The struggling Blue Jays must have Gruber at third to win the American League East. His replacement, Jeff Kent, is a second baseman playing out of position. He has been a productive hitter, but his defense has been well below average. Still, it couldn't have been too encouraging for Gruber to hear his teammate Dave Winfield say recently in a taped interview on the video screen at Fenway Park, " Jeff Kent's been playing well, I mean really well. You've heard of that Wally Pipp story. It might be happening again."
The Future Is Now
A few hours before his team's game against Toronto last Friday, Indian general manager John Hart sat in his office at Cleveland Stadium, smiling. "The ticket line is backed up to the street," he said. "Last night [against Boston], we had 20,000 walk-ups. Things are beginning to happen here."
Finally, Cleveland's youth movement is showing some positive signs. Since May 24, when the Indians were 14-30, they had gone 39-35 through Sunday, the fifth-best record in the American League over that span. Their 17-13 record since the All-Star break was the best in the American League East. "I guarantee they won't finish last," said Baltimore manager John Oates on Aug. 9 after the Indians had taken two out of three from the Orioles at Camden Yards.
At week's end the Indians were still in last place, with a 53-65 record, but just barely. They have a chance to finish as high as fourth, ahead of the Red Sox, Tigers and Yankees. "Fourth would be fantastic," says Hart. "We'll blow by 70 wins. That would be a bit of a barometer. But we're still in the growth mode. This isn't just a young ball club; it's a young and talented club."
The Indians don't have a player who is making $1 million, which is the average salary in baseball today. And with an average age of 26.8, they have the youngest team in the majors. Depending on which nine they start, they have one of the youngest lineups in American League history. Second baseman Carlos Baerga (.316 through Sunday) is a future star. Pitcher Charles Nagy (12-8) is an ace. Albert Belle (23 homers) is one of the league's top power hitters. Center-fielder Kenny Lofton is brilliant defensively and has 39 steals.

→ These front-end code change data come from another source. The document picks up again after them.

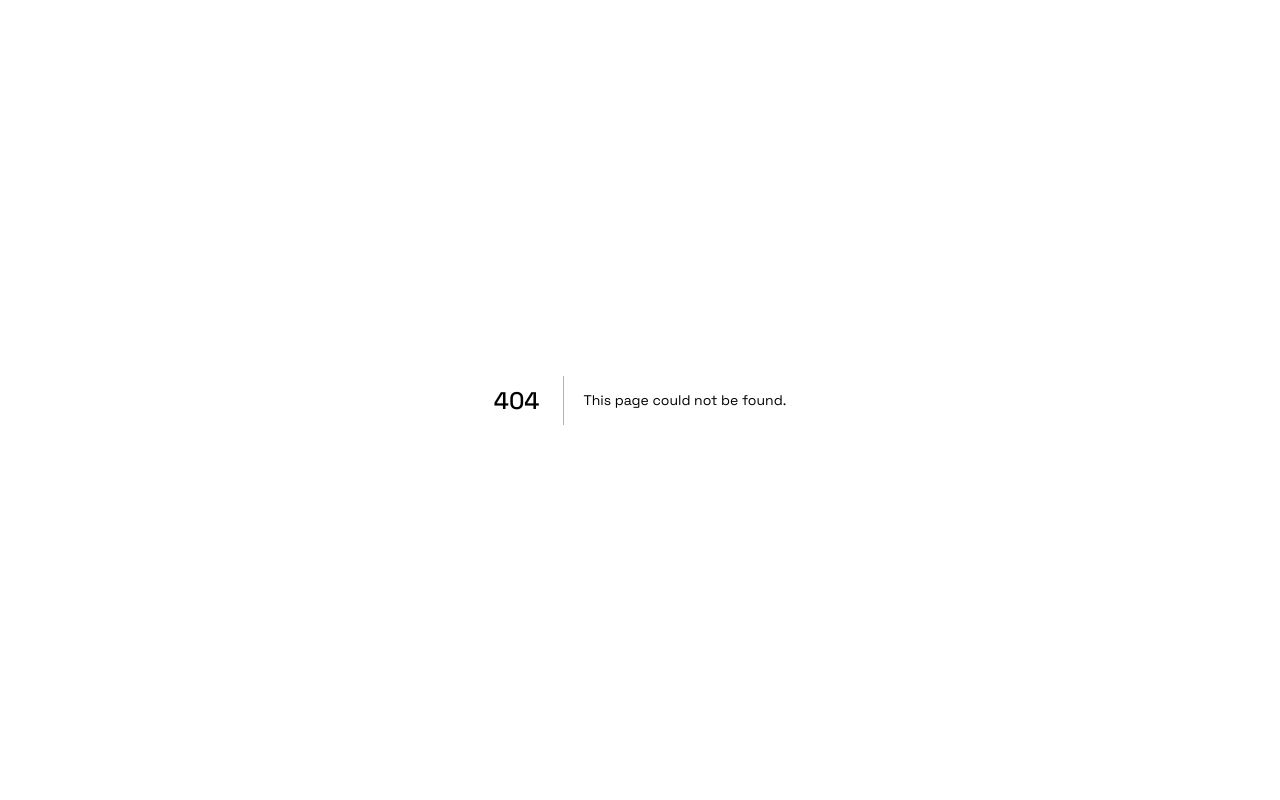
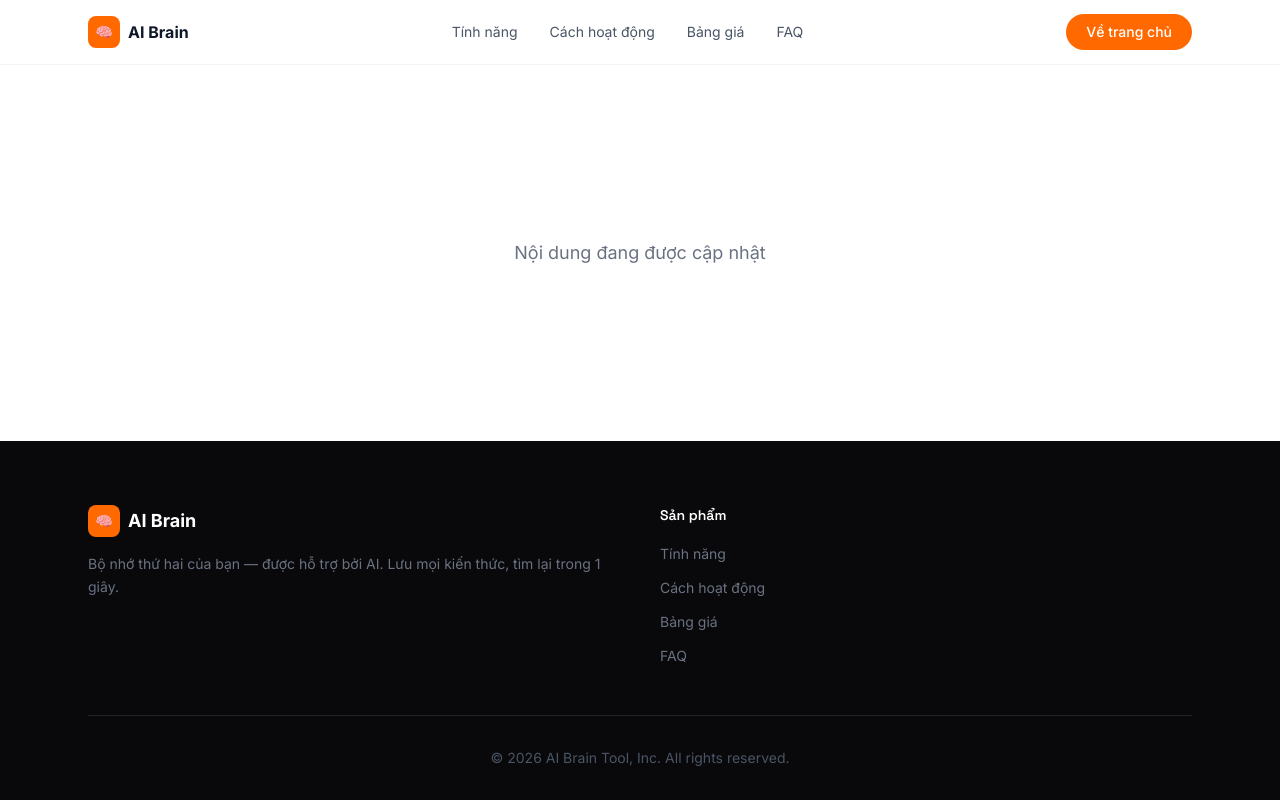
Before and after one commit to evondev/vibecoding-landing, a Next.js app: page /docs in a window 1280 px wide. Before the commit this address had no page. Built offline with nearby package versions, Linux system fonts and the light colour scheme.

Commit message:
update content

```diff
--- /dev/null
+++ b/src/app/docs/page.tsx
@@ -0,0 +1,48 @@
+import FooterSection from "@/components/footer-section";
+
+export default function DocsPage() {
+  return (
+    <div className="min-h-screen flex flex-col">
+      <header className="sticky top-0 z-50 bg-white border-b border-gray-100">
+        <div className="max-w-6xl mx-auto px-6 h-16 flex items-center justify-between">
+          <a href="/" className="flex items-center gap-2 font-bold text-gray-900">
+            <span className="w-8 h-8 bg-orange-500 rounded-lg flex items-center justify-center text-white text-sm font-bold">
+              🧠
+            </span>
+            <span>AI Brain</span>
+          </a>
+
+          <nav className="hidden md:flex items-center gap-8">
+            {[
+              { label: "Tính năng", href: "/#features" },
+              { label: "Cách hoạt động", href: "/#how-it-works" },
+              { label: "Bảng giá", href: "/#pricing" },
+              { label: "FAQ", href: "/#faq" },
+            ].map((link) => (
+              <a
+                key={link.label}
+                href={link.href}
+                className="text-sm text-gray-600 hover:text-gray-900 transition-colors"
+              >
+                {link.label}
+              </a>
+            ))}
+          </nav>
+
+          <a
+            href="/"
+            className="bg-orange-500 hover:bg-orange-600 text-white text-sm font-medium px-5 py-2 rounded-full transition-colors"
+          >
+            Về trang chủ
+          </a>
+        </div>
+      </header>
+
+      <main className="flex-1 flex items-center justify-center bg-white">
+        <p className="text-gray-500 text-lg">Nội dung đang được cập nhật</p>
+      </main>
+
+      <FooterSection />
+    </div>
+  );
+}
```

Hart is the first to admit "we're not out of the woods yet." Indeed, the Indians are certain to extend their major league record of 23 consecutive seasons without a first-division finish, and they're a good bet to extend their 32-year streak of not finishing within 10 games of first. However, with their promising young players, and a new stadium scheduled to be ready by Opening Day 1994, the Indians' future finally looks bright.
The Me Generation
Lance Johnson of the White Sox had his 25-game hitting streak ended last week, but his time in the spotlight showed what a solid player he has become. In roughly one season's time, since the end of August 1991, he has hit over .300 with 41 steals. all the time playing a terrific centerfield.
However, the spotlight's glare revealed an unflattering side of Johnson too. His streak was halted on an intentional walk from Oakland's Dennis Eckersley. Johnson swung and missed at the third pitch of the walk with the score tied 1-1 in the top of the eighth. Johnson claimed that as a lefthanded batter he was a better bet to drive in a runner at third than the right-handed on-deck batter. Said A's manager Tony La Russa, "To me what he was saying is, not only wouldn't he take a walk—which is bad—but he's saying,...'I've got a streak on the line, so I'm going to swing at a bad pitch.' "